[Exercise brief] Extract all lines that hold "endif" from the records below.

(Given data Opens)

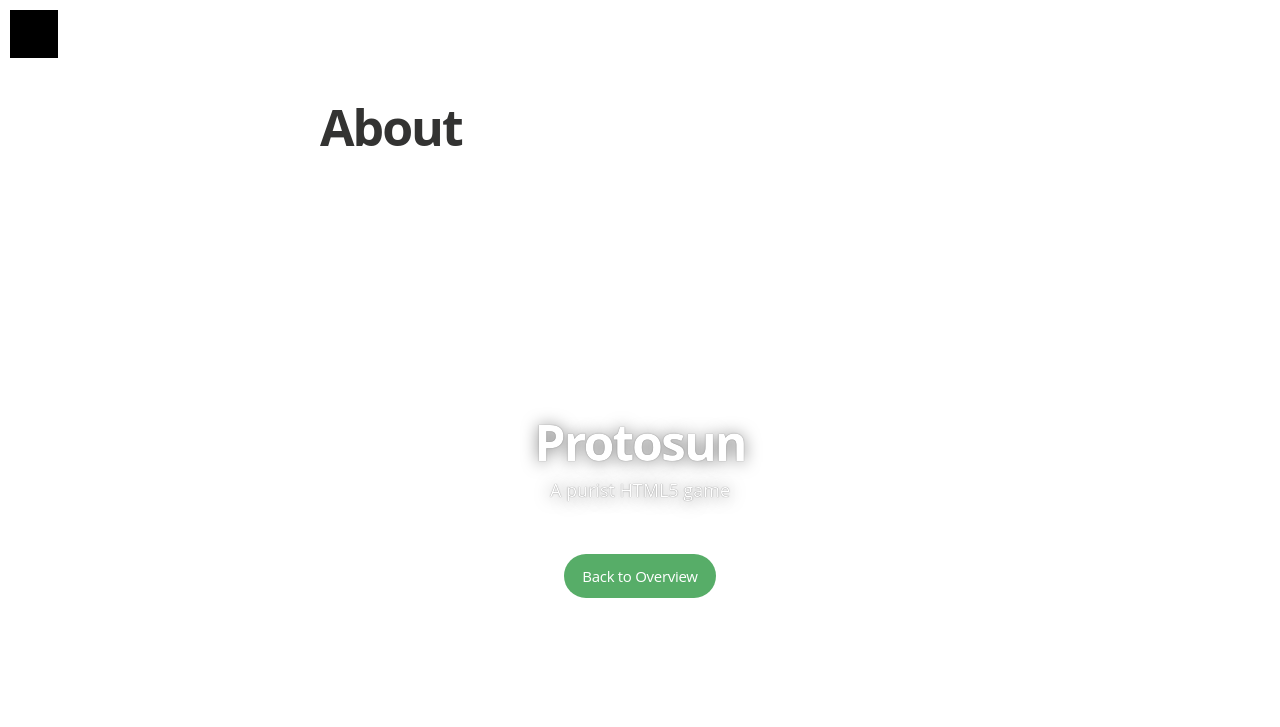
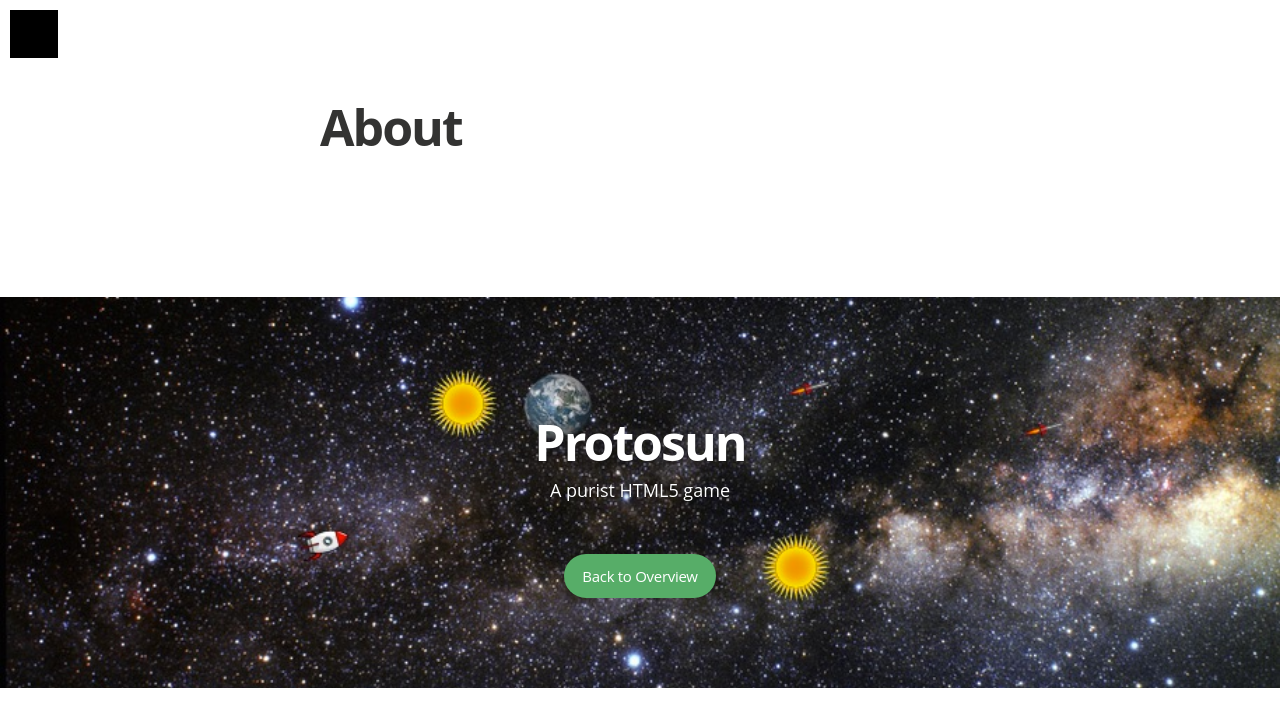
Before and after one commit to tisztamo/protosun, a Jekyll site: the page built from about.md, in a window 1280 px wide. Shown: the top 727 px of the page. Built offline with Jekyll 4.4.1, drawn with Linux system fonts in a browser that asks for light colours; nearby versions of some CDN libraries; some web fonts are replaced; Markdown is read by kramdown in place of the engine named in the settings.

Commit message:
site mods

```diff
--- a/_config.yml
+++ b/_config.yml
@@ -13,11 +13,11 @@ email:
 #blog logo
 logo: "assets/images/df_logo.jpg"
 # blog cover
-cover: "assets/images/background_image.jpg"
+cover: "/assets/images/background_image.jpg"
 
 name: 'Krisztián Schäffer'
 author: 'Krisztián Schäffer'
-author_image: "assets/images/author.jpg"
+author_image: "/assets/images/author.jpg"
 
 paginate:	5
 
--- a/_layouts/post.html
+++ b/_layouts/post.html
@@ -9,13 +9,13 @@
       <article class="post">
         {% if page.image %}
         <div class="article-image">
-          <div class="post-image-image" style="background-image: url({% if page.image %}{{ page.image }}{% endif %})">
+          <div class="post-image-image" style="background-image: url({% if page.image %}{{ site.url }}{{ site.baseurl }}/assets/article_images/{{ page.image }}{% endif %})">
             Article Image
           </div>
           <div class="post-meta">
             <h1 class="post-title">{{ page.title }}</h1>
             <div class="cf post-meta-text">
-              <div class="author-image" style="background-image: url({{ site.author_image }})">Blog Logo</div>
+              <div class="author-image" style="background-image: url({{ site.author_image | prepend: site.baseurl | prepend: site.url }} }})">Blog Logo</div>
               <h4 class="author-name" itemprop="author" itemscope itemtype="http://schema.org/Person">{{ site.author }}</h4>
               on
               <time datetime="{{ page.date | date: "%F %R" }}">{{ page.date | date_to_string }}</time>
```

(Given data Closes)
(Given data Opens)

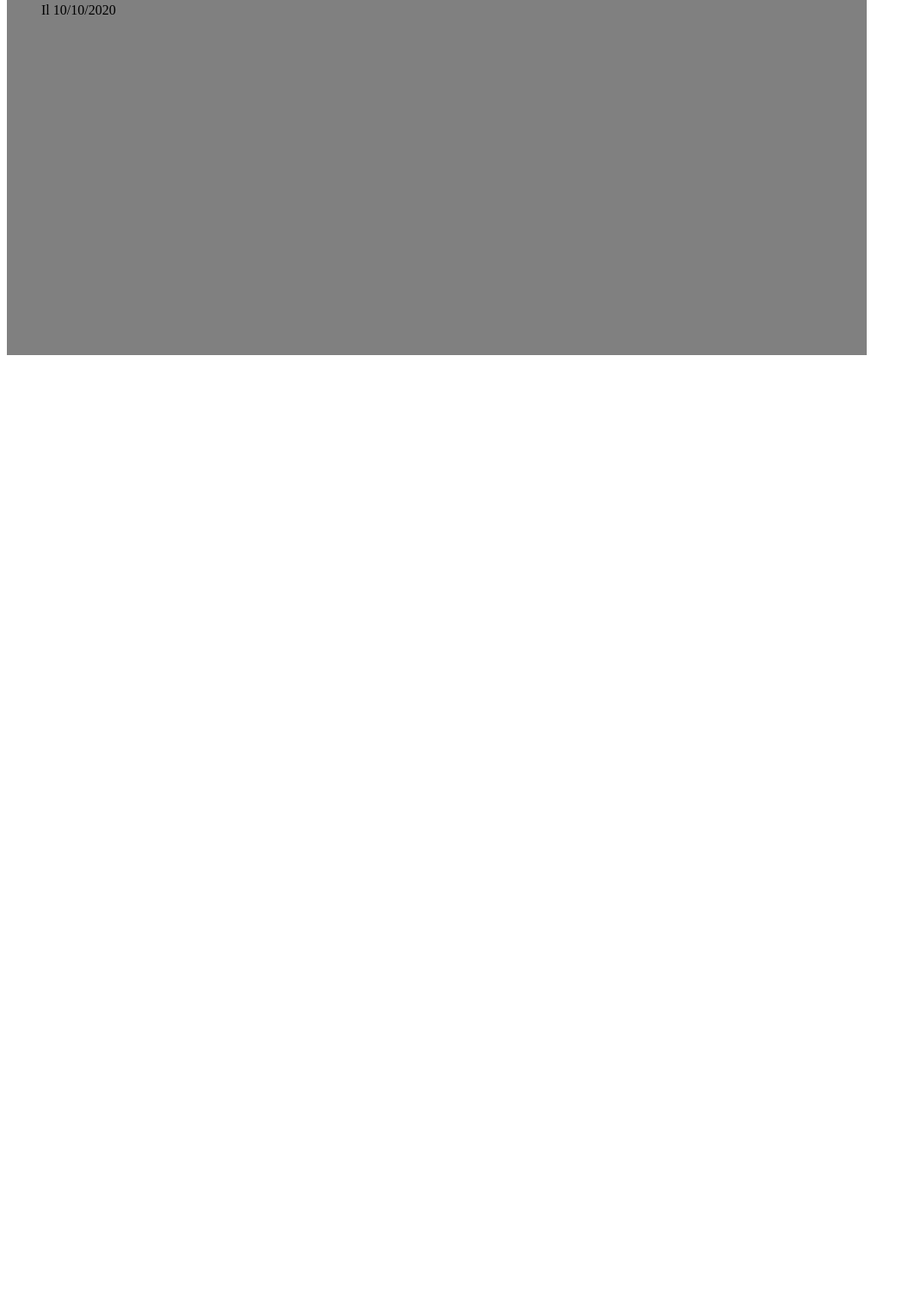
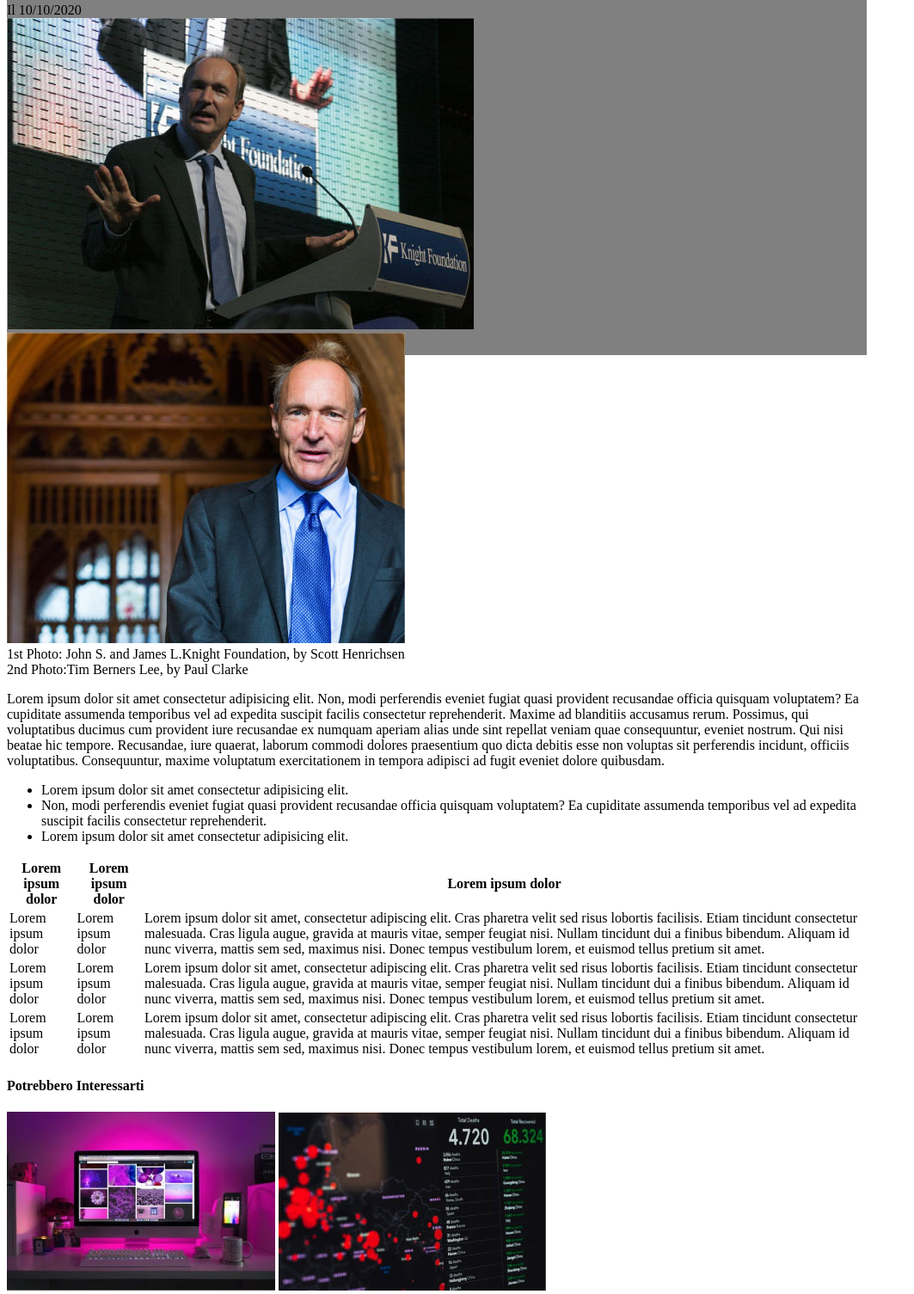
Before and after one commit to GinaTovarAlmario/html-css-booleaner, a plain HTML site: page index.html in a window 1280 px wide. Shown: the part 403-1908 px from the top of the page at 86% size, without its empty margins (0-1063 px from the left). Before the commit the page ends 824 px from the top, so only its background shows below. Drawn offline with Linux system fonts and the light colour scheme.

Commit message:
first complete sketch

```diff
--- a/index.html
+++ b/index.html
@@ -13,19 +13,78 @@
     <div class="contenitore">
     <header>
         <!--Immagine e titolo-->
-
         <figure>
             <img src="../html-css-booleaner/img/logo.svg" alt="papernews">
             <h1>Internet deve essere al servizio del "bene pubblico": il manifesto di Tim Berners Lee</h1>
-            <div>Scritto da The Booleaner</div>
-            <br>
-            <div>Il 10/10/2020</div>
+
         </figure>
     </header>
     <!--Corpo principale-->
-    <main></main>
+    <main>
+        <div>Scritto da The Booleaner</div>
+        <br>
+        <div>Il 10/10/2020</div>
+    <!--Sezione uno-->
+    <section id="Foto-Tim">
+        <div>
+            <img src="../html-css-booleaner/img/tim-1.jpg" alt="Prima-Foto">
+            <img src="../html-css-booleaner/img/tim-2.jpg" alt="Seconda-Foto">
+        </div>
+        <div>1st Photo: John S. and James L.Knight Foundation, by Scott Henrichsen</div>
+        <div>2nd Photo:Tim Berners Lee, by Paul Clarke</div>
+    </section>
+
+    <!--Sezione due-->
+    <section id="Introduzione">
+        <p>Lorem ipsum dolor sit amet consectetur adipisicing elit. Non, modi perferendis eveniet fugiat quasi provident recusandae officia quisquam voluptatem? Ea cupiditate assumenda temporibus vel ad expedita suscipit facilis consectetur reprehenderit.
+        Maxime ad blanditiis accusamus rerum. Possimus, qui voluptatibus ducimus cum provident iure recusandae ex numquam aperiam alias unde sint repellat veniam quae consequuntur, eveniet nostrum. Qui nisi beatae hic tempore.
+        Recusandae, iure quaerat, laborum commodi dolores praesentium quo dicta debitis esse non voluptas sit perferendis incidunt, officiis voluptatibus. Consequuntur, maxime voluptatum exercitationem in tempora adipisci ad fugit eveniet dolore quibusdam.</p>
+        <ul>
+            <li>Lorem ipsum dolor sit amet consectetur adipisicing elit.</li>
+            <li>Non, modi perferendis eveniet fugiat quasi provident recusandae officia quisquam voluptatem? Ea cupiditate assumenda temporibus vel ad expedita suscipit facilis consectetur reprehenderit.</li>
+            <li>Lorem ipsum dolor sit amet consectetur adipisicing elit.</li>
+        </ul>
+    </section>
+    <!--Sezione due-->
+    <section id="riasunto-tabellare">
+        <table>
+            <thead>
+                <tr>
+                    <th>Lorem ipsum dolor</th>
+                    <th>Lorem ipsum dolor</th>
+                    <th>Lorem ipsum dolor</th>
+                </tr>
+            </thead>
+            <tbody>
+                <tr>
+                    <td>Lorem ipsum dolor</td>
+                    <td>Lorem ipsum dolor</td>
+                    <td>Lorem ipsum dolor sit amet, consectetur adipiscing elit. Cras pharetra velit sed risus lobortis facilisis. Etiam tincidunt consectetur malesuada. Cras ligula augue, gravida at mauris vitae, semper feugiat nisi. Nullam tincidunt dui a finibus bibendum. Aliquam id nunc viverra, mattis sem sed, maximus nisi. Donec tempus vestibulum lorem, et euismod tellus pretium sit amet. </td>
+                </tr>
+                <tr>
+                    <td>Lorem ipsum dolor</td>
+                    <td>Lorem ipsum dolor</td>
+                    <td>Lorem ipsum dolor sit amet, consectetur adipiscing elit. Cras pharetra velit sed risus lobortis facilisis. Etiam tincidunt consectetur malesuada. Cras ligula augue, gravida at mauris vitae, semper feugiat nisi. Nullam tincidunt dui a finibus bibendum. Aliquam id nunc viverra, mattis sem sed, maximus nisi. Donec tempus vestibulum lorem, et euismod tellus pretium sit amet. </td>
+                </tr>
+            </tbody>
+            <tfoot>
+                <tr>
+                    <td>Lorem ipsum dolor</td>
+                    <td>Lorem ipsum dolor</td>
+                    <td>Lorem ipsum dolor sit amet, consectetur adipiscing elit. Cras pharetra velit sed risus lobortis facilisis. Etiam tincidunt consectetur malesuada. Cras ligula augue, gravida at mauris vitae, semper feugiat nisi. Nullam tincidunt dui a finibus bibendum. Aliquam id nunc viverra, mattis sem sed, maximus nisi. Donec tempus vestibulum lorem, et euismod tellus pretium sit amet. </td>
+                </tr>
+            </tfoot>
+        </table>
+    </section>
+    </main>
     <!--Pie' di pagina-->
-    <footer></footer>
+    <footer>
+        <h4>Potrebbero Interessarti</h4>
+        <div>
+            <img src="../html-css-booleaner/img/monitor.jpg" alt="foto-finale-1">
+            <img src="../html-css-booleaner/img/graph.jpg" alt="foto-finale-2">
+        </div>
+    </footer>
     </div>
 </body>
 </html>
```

(Given data Closes)
(Given data Opens)

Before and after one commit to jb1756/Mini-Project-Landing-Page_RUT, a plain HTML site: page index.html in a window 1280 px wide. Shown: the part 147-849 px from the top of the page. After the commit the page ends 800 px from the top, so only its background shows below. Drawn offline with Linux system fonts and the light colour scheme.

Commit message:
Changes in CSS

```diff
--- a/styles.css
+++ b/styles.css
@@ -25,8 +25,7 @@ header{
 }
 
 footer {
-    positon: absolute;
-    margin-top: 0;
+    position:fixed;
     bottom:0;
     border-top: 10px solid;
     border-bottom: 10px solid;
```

(Given data Closes)

[Reply]
-          <div class="post-image-image" style="background-image: url({% if page.image %}{{ page.image }}{% endif %})">
+          <div class="post-image-image" style="background-image: url({% if page.image %}{{ site.url }}{{ site.baseurl }}/assets/article_images/{{ page.image }}{% endif %})">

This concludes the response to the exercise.